It’s really funny to be a beekeeper in an essence that you’re dealing with the world sweetest liquid and the stinging insects. The liquid is called honey, and it’s natural with various health benefits. The delicate part of it is that you must handle both your honey and their maker with care. Failure to which can bring to an end your career as a beekeeper.
It’s never a good idea to protect yourself from these industrious insects by harming them. The best thing to do is to purchase a complete protective gear, and both you and your bees will be safe. However, there are some gears which don’t guarantee safety to either party or both.
Best Selling Beekeeping Gloves 2017
Can you keep bees without wearing beekeeping gloves?
This is a question that beekeepers can answer in different ways based on whether they wear them or not. It’s a good habit to always wear beekeeping gloves whenever handling bees because it can save you from painful stings.
However, there are some beekeepers who want their hands to come into contact with the bees. They cannot do this without escaping some painful stings. It never matters to other beekeepers who are accustomed to the stings. They might fail to feel pain but certainly, can’t escape swellings from the stings.
Why do you need beekeeping gloves?
Ask yourself why the goalkeepers in the game of soccer always wear their gloves. They do it despite only handling a rubber that’s inflated with air. I hope you can see that you’re handling something much dangerous than an inflated ball.
Beekeeping gloves will prevent your hands from receiving painful stings on your hand. If you think that you can handle the pain, then one day you’ll come in contact with the indigenous bees. The sting from an indigenous African bee will act as a permanent reminder for you to always wear the gear.
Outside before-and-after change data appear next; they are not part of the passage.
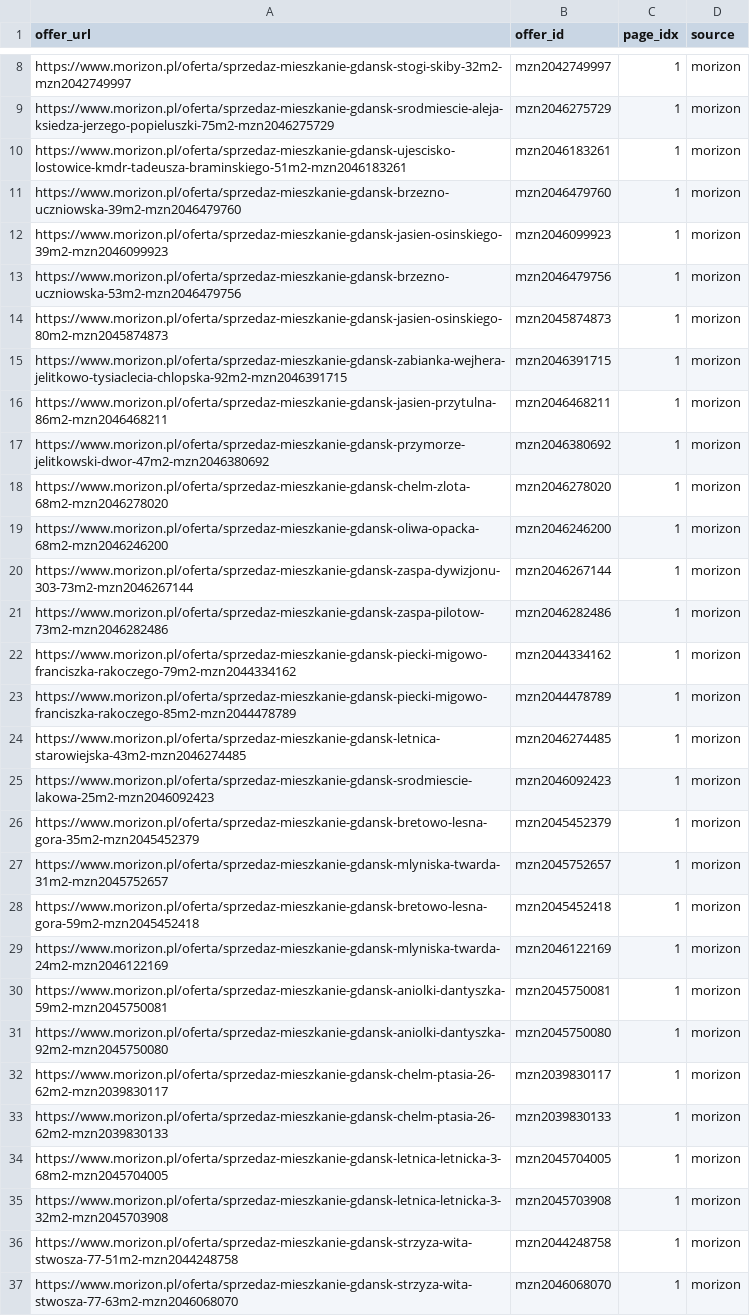
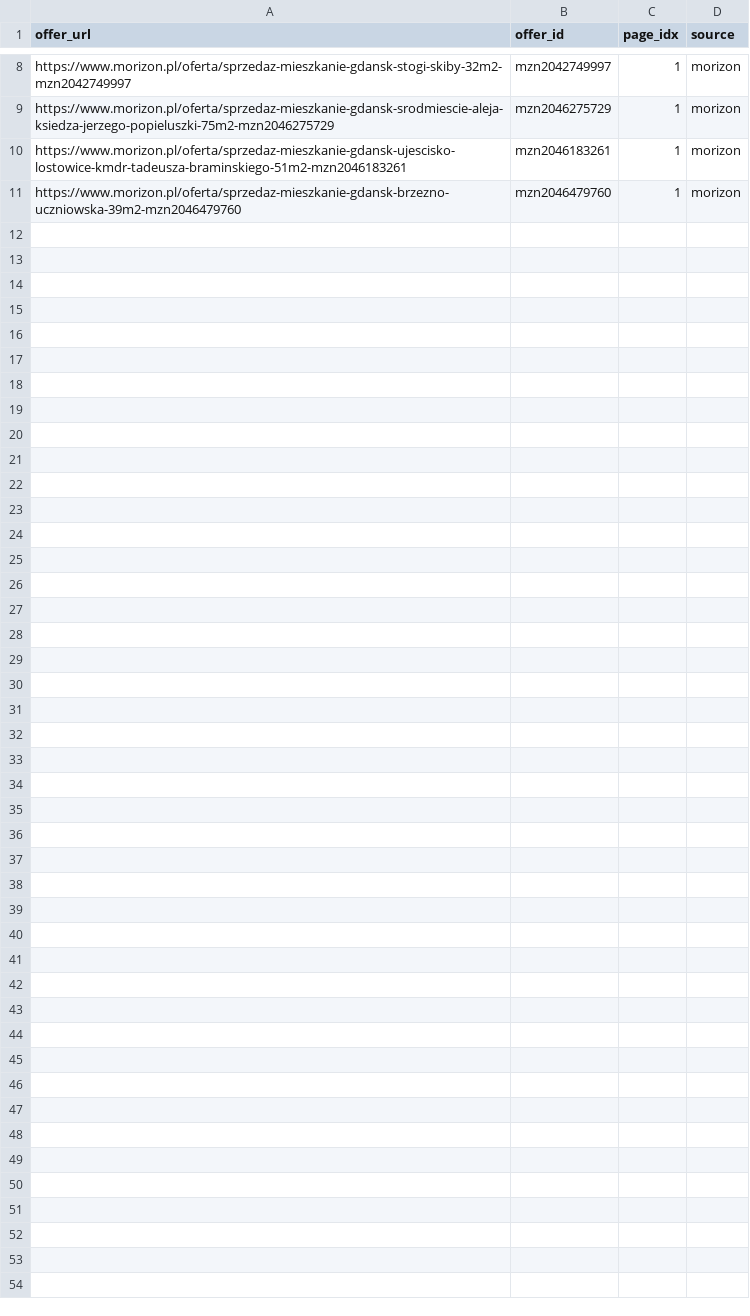
Before and after one commit to M1A5TO/realestate-scraper, a CSV file: data/out/urls.csv, drawn as a sheet; only a part is shown, gaps mark what is left out.

```diff
--- a/data/out/urls.csv
+++ b/data/out/urls.csv
@@ -11,27 +11 @@ https://www.morizon.pl/oferta/sprzedaz-mieszkanie-gdansk-ujescisko-lostowice-kmd
 https://www.morizon.pl/oferta/sprzedaz-mieszkanie-gdansk-brzezno-uczniowska-39m2-mzn2046479760,mzn2046479760,1,morizon
-https://www.morizon.pl/oferta/sprzedaz-mieszkanie-gdansk-jasien-osinskiego-39m2-mzn2046099923,mzn2046099923,1,morizon
-https://www.morizon.pl/oferta/sprzedaz-mieszkanie-gdansk-brzezno-uczniowska-53m2-mzn2046479756,mzn2046479756,1,morizon
-https://www.morizon.pl/oferta/sprzedaz-mieszkanie-gdansk-jasien-osinskiego-80m2-mzn2045874873,mzn2045874873,1,morizon
-https://www.morizon.pl/oferta/sprzedaz-mieszkanie-gdansk-zabianka-wejhera-jelitkowo-tysiaclecia-chlopska-92m2-mzn2046391715,mzn2046391715,1,morizon
-https://www.morizon.pl/oferta/sprzedaz-mieszkanie-gdansk-jasien-przytulna-86m2-mzn2046468211,mzn2046468211,1,morizon
-https://www.morizon.pl/oferta/sprzedaz-mieszkanie-gdansk-przymorze-jelitkowski-dwor-47m2-mzn2046380692,mzn2046380692,1,morizon
-https://www.morizon.pl/oferta/sprzedaz-mieszkanie-gdansk-chelm-zlota-68m2-mzn2046278020,mzn2046278020,1,morizon
-https://www.morizon.pl/oferta/sprzedaz-mieszkanie-gdansk-oliwa-opacka-68m2-mzn2046246200,mzn2046246200,1,morizon
-https://www.morizon.pl/oferta/sprzedaz-mieszkanie-gdansk-zaspa-dywizjonu-303-73m2-mzn2046267144,mzn2046267144,1,morizon
-https://www.morizon.pl/oferta/sprzedaz-mieszkanie-gdansk-zaspa-pilotow-73m2-mzn2046282486,mzn2046282486,1,morizon
-https://www.morizon.pl/oferta/sprzedaz-mieszkanie-gdansk-piecki-migowo-franciszka-rakoczego-79m2-mzn2044334162,mzn2044334162,1,morizon
-https://www.morizon.pl/oferta/sprzedaz-mieszkanie-gdansk-piecki-migowo-franciszka-rakoczego-85m2-mzn2044478789,mzn2044478789,1,morizon
-https://www.morizon.pl/oferta/sprzedaz-mieszkanie-gdansk-letnica-starowiejska-43m2-mzn2046274485,mzn2046274485,1,morizon
-https://www.morizon.pl/oferta/sprzedaz-mieszkanie-gdansk-srodmiescie-lakowa-25m2-mzn2046092423,mzn2046092423,1,morizon
-https://www.morizon.pl/oferta/sprzedaz-mieszkanie-gdansk-bretowo-lesna-gora-35m2-mzn2045452379,mzn2045452379,1,morizon
-https://www.morizon.pl/oferta/sprzedaz-mieszkanie-gdansk-mlyniska-twarda-31m2-mzn2045752657,mzn2045752657,1,morizon
-https://www.morizon.pl/oferta/sprzedaz-mieszkanie-gdansk-bretowo-lesna-gora-59m2-mzn2045452418,mzn2045452418,1,morizon
-https://www.morizon.pl/oferta/sprzedaz-mieszkanie-gdansk-mlyniska-twarda-24m2-mzn2046122169,mzn2046122169,1,morizon
-https://www.morizon.pl/oferta/sprzedaz-mieszkanie-gdansk-aniolki-dantyszka-59m2-mzn2045750081,mzn2045750081,1,morizon
-https://www.morizon.pl/oferta/sprzedaz-mieszkanie-gdansk-aniolki-dantyszka-92m2-mzn2045750080,mzn2045750080,1,morizon
-https://www.morizon.pl/oferta/sprzedaz-mieszkanie-gdansk-chelm-ptasia-26-62m2-mzn2039830117,mzn2039830117,1,morizon
-https://www.morizon.pl/oferta/sprzedaz-mieszkanie-gdansk-chelm-ptasia-26-62m2-mzn2039830133,mzn2039830133,1,morizon
-https://www.morizon.pl/oferta/sprzedaz-mieszkanie-gdansk-letnica-letnicka-3-68m2-mzn2045704005,mzn2045704005,1,morizon
-https://www.morizon.pl/oferta/sprzedaz-mieszkanie-gdansk-letnica-letnicka-3-32m2-mzn2045703908,mzn2045703908,1,morizon
-https://www.morizon.pl/oferta/sprzedaz-mieszkanie-gdansk-strzyza-wita-stwosza-77-51m2-mzn2044248758,mzn2044248758,1,morizon
-https://www.morizon.pl/oferta/sprzedaz-mieszkanie-gdansk-strzyza-wita-stwosza-77-63m2-mzn2046068070,mzn2046068070,1,morizon
```
Also changed, not shown: 6 other files.
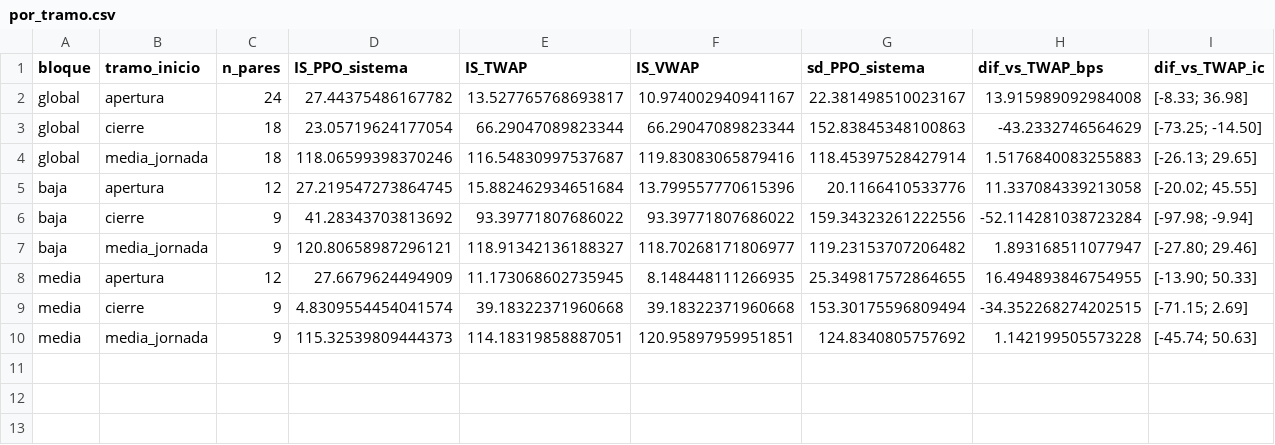
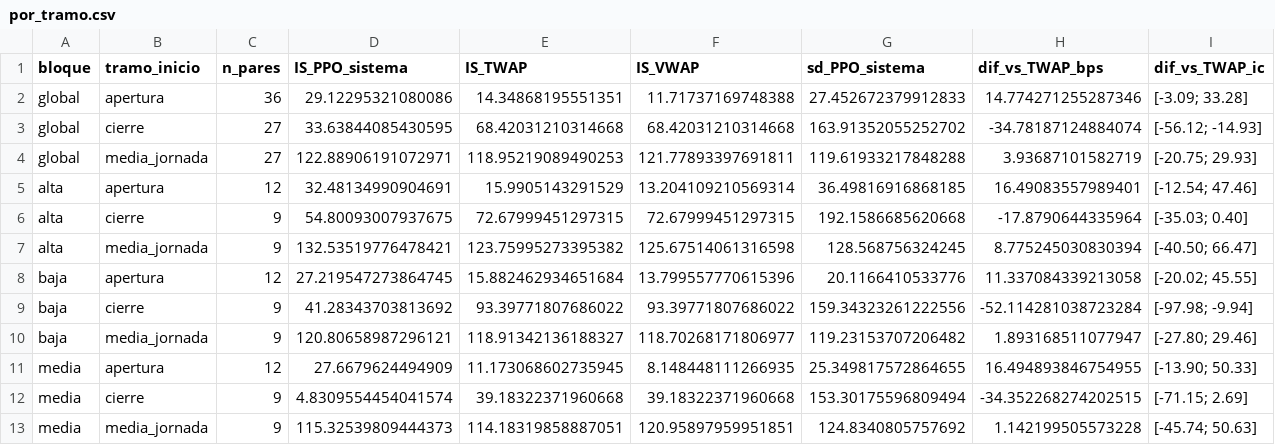
Before and after one commit to Vatelfil/slippage, a CSV file: data/analysis/3_2_2/por_tramo.csv, drawn as a sheet; only a part is shown; removed rows and columns are numbered as before the commit, all else as after; rows hold the shown columns only; the diff names each change by its address in the sheet, - before the commit and + after, or states it on an @@ line.

```diff
--- a/data/analysis/3_2_2/por_tramo.csv
+++ b/data/analysis/3_2_2/por_tramo.csv
-row 2: global | apertura | 24 | 27.44375486167782 | 13.527765768693817 | 10.974002940941167 | 22.381498510023167 | 13.915989092984008 | [-8.33; 36.98]
-row 3: global | cierre | 18 | 23.05719624177054 | 66.29047089823344 | 66.29047089823344 | 152.83845348100863 | -43.2332746564629 | [-73.25; -14.50]
-row 4: global | media_jornada | 18 | 118.06599398370246 | 116.54830997537687 | 119.83083065879416 | 118.45397528427914 | 1.5176840083255883 | [-26.13; 29.65]
+row 2: global | apertura | 36 | 29.12295321080086 | 14.34868195551351 | 11.71737169748388 | 27.452672379912833 | 14.774271255287346 | [-3.09; 33.28]
+row 3: global | cierre | 27 | 33.63844085430595 | 68.42031210314668 | 68.42031210314668 | 163.91352055252702 | -34.78187124884074 | [-56.12; -14.93]
+row 4: global | media_jornada | 27 | 122.88906191072971 | 118.95219089490253 | 121.77893397691811 | 119.61933217848288 | 3.93687101582719 | [-20.75; 29.93]
+row 5: alta | apertura | 12 | 32.48134990904691 | 15.9905143291529 | 13.204109210569314 | 36.49816916868185 | 16.49083557989401 | [-12.54; 47.46]
+row 6: alta | cierre | 9 | 54.80093007937675 | 72.67999451297315 | 72.67999451297315 | 192.1586685620668 | -17.8790644335964 | [-35.03; 0.40]
+row 7: alta | media_jornada | 9 | 132.53519776478421 | 123.75995273395382 | 125.67514061316598 | 128.568756324245 | 8.775245030830394 | [-40.50; 66.47]
```
Also changed, not shown: data/analysis/3_2_2/agregados_por_escenario.csv, data/analysis/3_2_2/por_activo.csv, 27 other files.
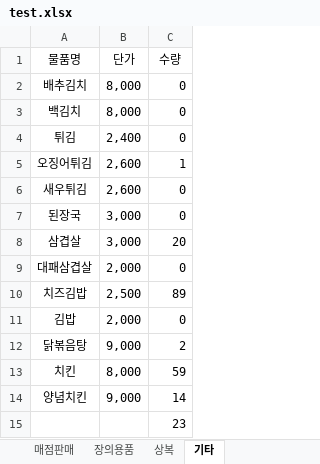
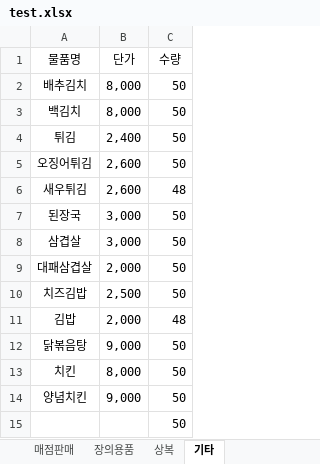
Before and after one commit to ChaosBlueStar/python_project, an Excel workbook: xl/test.xlsx, sheet 기타, drawn as a sheet; values as stored, in another font and other column widths than the file's, no borders; the diff names each change by its address in the sheet, - before the commit and + after, or states it on an @@ line.

```diff
--- a/xl/test.xlsx (sheet 기타)
+++ b/xl/test.xlsx (sheet 기타)
-C2:C4 (수량): 0
+C2:C4 (수량): 50
-C5 (수량): 1
+C5 (수량): 50
-C6 (수량): 0
+C6 (수량): 48
-C7 (수량): 0
+C7 (수량): 50
-C8 (수량): 20
+C8 (수량): 50
-C9 (수량): 0
+C9 (수량): 50
-C10 (수량): 89
+C10 (수량): 50
-C11 (수량): 0
+C11 (수량): 48
-C12 (수량): 2
+C12 (수량): 50
-C13 (수량): 59
+C13 (수량): 50
-C14 (수량): 14
+C14 (수량): 50
-C15 (수량): 23
+C15 (수량): 50
```
Also changed, not shown: sheet 상복, sheet 식당판매, sheet 장의용품, sheet 매점판매, xl/personal.xlsx, xl/trade.xlsx, 2 other files.
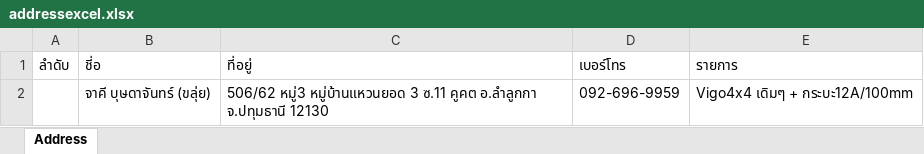
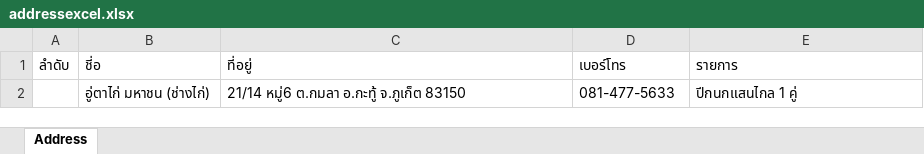
Before and after one commit to Itsarapa/ProlinkSticker, an Excel workbook: addressexcel.xlsx, sheet Address, drawn as a sheet; values as stored, in another font and other column widths than the file's, no borders; removed rows and columns are numbered as before the commit, all else as after; the diff names each change by its address in the sheet, - before the commit and + after, or states it on an @@ line.

Commit message:
Update addressexcel.xlsx

```diff
--- a/addressexcel.xlsx (sheet Address)
+++ b/addressexcel.xlsx (sheet Address)
-row 2:  | จาคี บุษดาจันทร์ (ขลุ่ย) | 506/62 หมู่3 หมู่บ้านแหวนยอด 3 ซ.11 คูคต อ.ลำลูกกา จ.ปทุมธานี 12130 | 092-696-9959 | Vigo4x4 เดิมๆ + กระบะ12A/100mm
+row 2:  | อู่ตาไก่ มหาชน (ช่างไก่) | 21/14 หมู่6 ต.กมลา อ.กะทู้ จ.ภูเก็ต 83150 | 081-477-5633 | ปีกนกแสนไกล 1 คู่
```
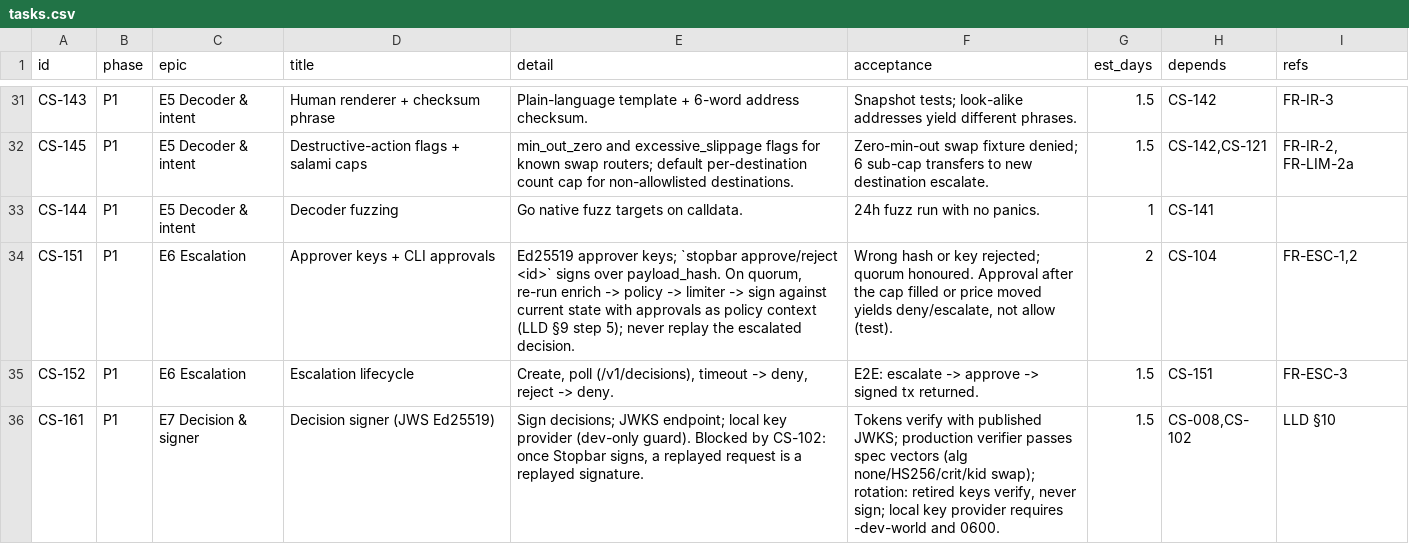
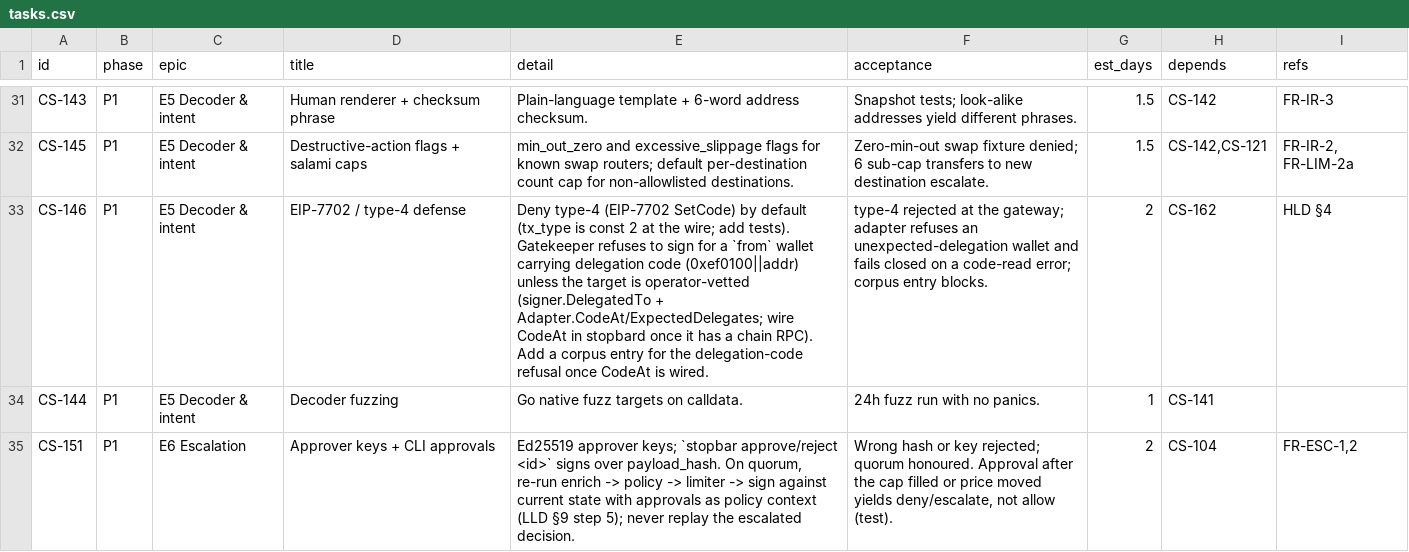
Before and after one commit to NikhilSetiya/stopbar, a CSV file: docs/tasks.csv, drawn as a sheet; only a part is shown, gaps mark what is left out; the shorter side is filled out with more unchanged rows; the diff names each change by its address in the sheet, - before the commit and + after, or states it on an @@ line.

```diff
--- a/docs/tasks.csv
+++ b/docs/tasks.csv
+row 33: CS-146 | P1 | E5 Decoder & intent | EIP-7702 / type-4 defense | Deny type-4 (EIP-7702 SetCode) by default (tx_type is const 2 at the wire; add tests). Gatekeeper refuses to sign for a `from` wallet carrying delegation code (0xef0100||addr) unless the target is operator-vetted (signer.DelegatedTo + Adapter.CodeAt/ExpectedDelegates; wire CodeAt in stopbard once it has a chain RPC). Add a corpus entry for the delegation-code refusal once CodeAt is wired. | type-4 rejected at the gateway; adapter refuses an unexpected-delegation wallet and fails closed on a code-read error; corpus entry blocks. | 2 | CS-162 | HLD §4
```
Also changed, not shown: 7 other files.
The venom from the bee-sting can bring swelling that will irritate you. The swelling can bring allergy to your body that can lead to other infections. My simple advice to you is that you need to wear only beekeeping gloves and not other gloves.
What to consider while purchasing beekeeping gloves?
By now we are not torn between the idea of whether to wear beekeeping gloves or not. You and I are in total agreement on this. However, this won’t make the quest of an ideal beekeeping gloves any easier. There are vital factors that you must put into consideration before finally settling on your ultimate pick. Here are the main factors;
This is one consideration that’s identical with nearly every product in any market. It’s good to go for quality beekeeping gloves that fall within your prevailing budget. In many cases, various gloves don’t cost much, but even if they do, it’s worth sacrificing because it’s you who gets protection.The average budget should be $30.
- Materials in use
The commonest material that’s in use is leather. The leather can be a natural goatskin or synthetic leather. I rather you go for synthetic leather considering the kind of pain those goats go through while obtaining their skins.
- Thickness of the gloves
This is a key factor for both the bees and you. When the beekeeping gloves are too thick, you can end up harming the innocent bees while handling them. On the other hand, when the gloves are thin, it’s you who is at risk. This is because the bee-sting can penetrate through the thin layer of the glove thus inflicting pain on you.
If you thought that you could choose you’re the beekeeping gloves of your favorite color, you couldthink again.No! I’m wrong. I’ve just realized that there are people who have white as their favorite color. The color must remain white because dark colors scare away the bees.
Other colors that are bright like yellow and pink can be used as they can never scare bees in their hives. As a beekeeper, the choice of the color of the glove shouldn’t shock you. Nearly every other beekeeping garment is white so why should this be an exemption?
- The size of the gloves
The ideal beekeeping gloves should be large enough to cover even your wrist. This ensures that the jacket you’re wearing can be tacked in the gloves. Short gloves that don’t cover your wrist only expose apainful section of your body for stinging.
The gloves shouldn’t be too large and loose as the oversized ones can admit the cruel insects inside. On top of that, when the gloves are loose, you might hold the bees without seeing them thus at the risk of killing them.
Is it right to use surgical gloves and dishwashing gloves?
For the bees, it can just be alright as the thickness of these gloves isn’t much. This means that you pose no injury threat that can even kill your bees. These kinds of gloves offer no protection to beekeeper because of their thin layers. This allows the penetration of sting on your skin.
However, it’s better to wear surgical gloves than not wearing any glove at all. I hate to see it when you allow the pain that you can easily prevent. Still, I can’t see why you should fail to buy beekeeping gloves that are highly affordable.
If you like yourself, you’ll appreciate how it’s necessary to have beekeeping gloves as a beekeeper. It’s also important to have both your hands under gloves. There are some beekeepers who only wear aglove on one hand when gloves actually come in pairs.
There are exotic breeds of bees that don’t have apainful sting and can be handled even without gloves. However, when it comes to the indigenous African bee, you shouldn’t attempt to handle them minus beekeeping gloves. The gloves alongside other beekeeping gears ensure your security when in the company of the honey makers.
It’s important only to wear beekeeping gloves and not any other kinds of gloves. The gloves you wear should meet the factors I’ve just discussed with you in order to enhance security. In addition, it enhances effectiveness in handling bees.